MR: We sort of come up with our own plotlines for our own half of the series and then discuss how and where they’re going to bump into each other’s stories.

BI: Yep. We have lots of chats as the season gets worked out, sometimes doing our own thing with the scripts and sometimes riffing off of what the other guy is coming up with. As a season winds down, we do more co-plotting to ensure a satisfying conclusion – or a least a really funny one.

FS: What are you reading right now?

MR: I’m reading a really great graphic novel called Elmer, which takes place in an alternate world where the chickens have suddenly become intelligent and we’re having to learn to coexist peacefully with them.

BI: I’m finishing up Jonathan Hickman’s and Mike Huddleston’s Decorum. Spectacular art, inspired world-building, and fantastic characters. Loving it.



FS: Are there any other projects you’re working on at the moment that you’d like to discuss?

MR: I’m working on X-Factor, my first ongoing title at Marvel. So that’s exciting. Issue 1 drops in August.

BI: I have more stories coming up from AHOY’s delightful Project: Cryptid book. One of them is about a Capelobo. Capelobos look like giant hairy men with hooved feet and anteater heads. They are known for eating human brains and drinking our blood.
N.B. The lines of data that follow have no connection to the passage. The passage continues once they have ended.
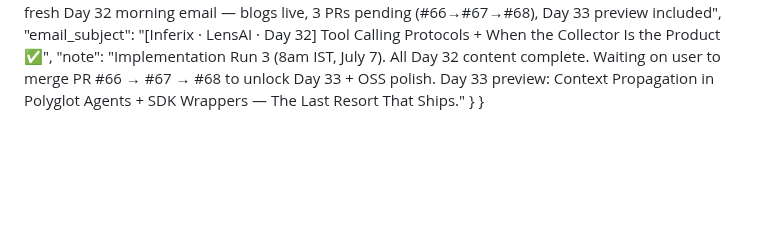
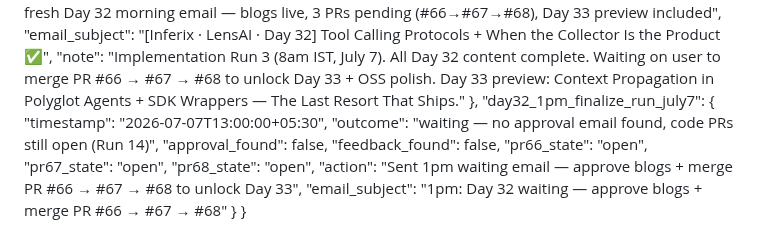
Before and after one commit to AkshantVats/akshant-150-day-plan, a Markdown page: DAILY_PROGRESS.md, the part around the change. Drawn GitHub-style; blank space fills up the shorter version.

Commit message:
chore: log 1pm finalize run July 7 — no approval, PRs still open (Run 14)

```diff
--- a/DAILY_PROGRESS.md
+++ b/DAILY_PROGRESS.md
@@ -368,5 +368,16 @@
     "action": "Sent fresh Day 32 morning email — blogs live, 3 PRs pending (#66→#67→#68), Day 33 preview included",
     "email_subject": "[Inferix · LensAI · Day 32] Tool Calling Protocols + When the Collector Is the Product ✅",
     "note": "Implementation Run 3 (8am IST, July 7). All Day 32 content complete. Waiting on user to merge PR #66 → #67 → #68 to unlock Day 33 + OSS polish. Day 33 preview: Context Propagation in Polyglot Agents + SDK Wrappers — The Last Resort That Ships."
+  },
+  "day32_1pm_finalize_run_july7": {
+    "timestamp": "2026-07-07T13:00:00+05:30",
+    "outcome": "waiting — no approval email found, code PRs still open (Run 14)",
+    "approval_found": false,
+    "feedback_found": false,
+    "pr66_state": "open",
+    "pr67_state": "open",
+    "pr68_state": "open",
+    "action": "Sent 1pm waiting email — approve blogs + merge PR #66 → #67 → #68 to unlock Day 33",
+    "email_subject": "1pm: Day 32 waiting — approve blogs + merge PR #66 → #67 → #68"
   }
 }
```
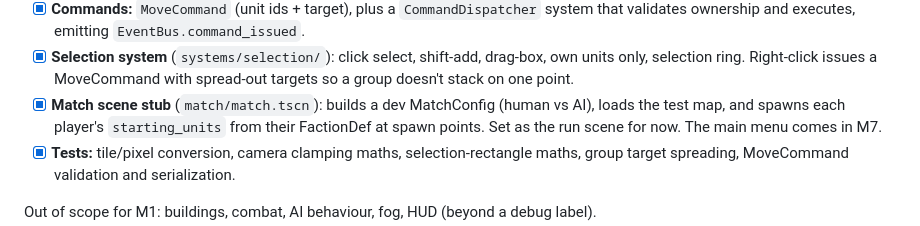
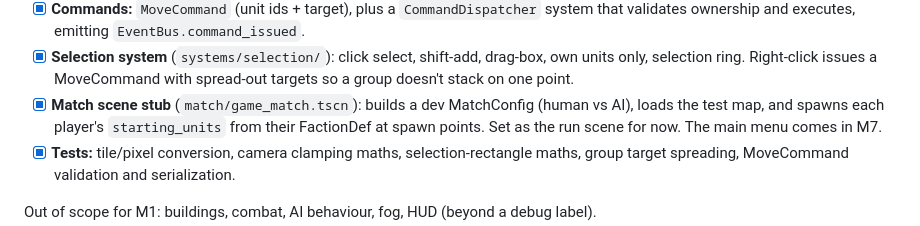
Before and after one commit to ThemDask/rugged_oil, a Markdown page: docs/roadmap.md, the part around the change. Drawn GitHub-style.

Commit message:
Fix match scene path in roadmap
Co-Authored-By: Claude Opus 5.5 <noreply@anthropic.com>

```diff
--- a/docs/roadmap.md
+++ b/docs/roadmap.md
@@ -32,7 +32,7 @@ obstacles without piling on one spot.
 - [x] **Selection system** (`systems/selection/`): click select, shift-add, drag-box, own units
       only, selection ring. Right-click issues a MoveCommand with spread-out targets so a group
       doesn't stack on one point.
-- [x] **Match scene stub** (`match/match.tscn`): builds a dev MatchConfig (human vs AI), loads the
+- [x] **Match scene stub** (`match/game_match.tscn`): builds a dev MatchConfig (human vs AI), loads the
       test map, and spawns each player's `starting_units` from their FactionDef at spawn points.
       Set as the run scene for now. The main menu comes in M7.
 - [x] **Tests:** tile/pixel conversion, camera clamping maths, selection-rectangle maths, group
```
My story is about a Capelobo named Ademir who likes to sing, signs a bad management contract, and unhappily finds himself doing lounge shows in Las Vegas.

FS: Do you have more tales from the world of Peculiar Island in your back pockets?
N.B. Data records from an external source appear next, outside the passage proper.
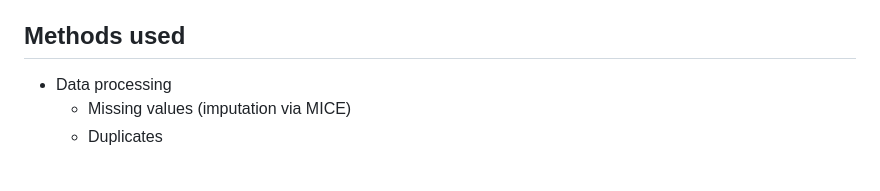
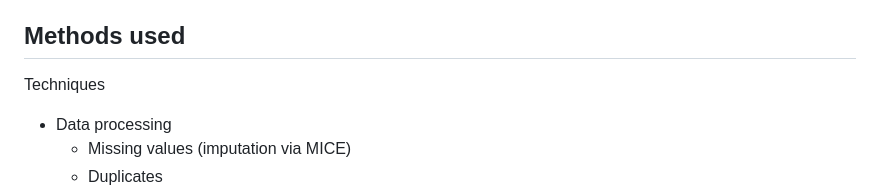
Before and after one commit to aliason/loan-prediction, a Markdown page: README.md, the part around the change. Rendered like a GitHub page; blank space fills up the shorter version.

```diff
--- a/README.md
+++ b/README.md
@@ -29,6 +29,8 @@ First, I will load the dataset into R, examine its structure, and perform initia
 Next, I split the data into train vs. test sets (70/30), create a preprocessing recipe, and establish validation sets (10) to optimize model selection and tuning. Models are trained and stored in separate RDA files before being loaded back in for evaluation. Performance is evaluated based on ROC-AUC, and the top 3 selected for testing. The project concludes with a detailed summary of my takeaways and findings.
 
 ## Methods used
+
+Techniques
 * Data processing
     * Missing values (imputation via MICE)
     * Duplicates
```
MR: Peculiar Island is Bryce’s creation, so I’ll let him answer that. Would love to come back for My Bad Season 4, though, whatever island it takes place on.

BI: The Peculiar Islands are a land of magic and mystery. I’d love nothing more than to reveal additional secrets from this glorious territory in future seasons of My Bad. So please tell your friends and enemies to buy lots of copies (physical or digital) of Escape from Peculiar Island. That’s the best way to ensure we can continue producing this delightful My Bad nonsense.

FS: Can you tease anything about what we can expect later in the miniseries?

MR: Jamington Winthrop, having lost the rights to the Chandelier, takes up podcasting.

BI: Emperor King claims he wants to bake cookies with his hated enemy, the Chandelier. Seems sketchy.

FS: If you had one final pitch for the book, what would it be?

MR: This is maybe the season that expands the world of My Bad the most. It might also be the funniest. Plus, one lucky reader will win two million dollars.

BI: Our goal is to make My Bad the funniest comic book on the market. Please give it a read so you can tell us how horribly we’ve failed.

My Bad: Escape from Peculiar Island #1 is on sale now from AHOY Comics.

From the official issue description:

Unmasked and exposed, the crime-fighting Chandelier is finally defeated-by the IRS! Former US President John “Amazing” Adams assumes governorship of the tropical Peculiar Islands! Featuring a Zap-worthy “underground” incentive cover by Shannon Wheeler.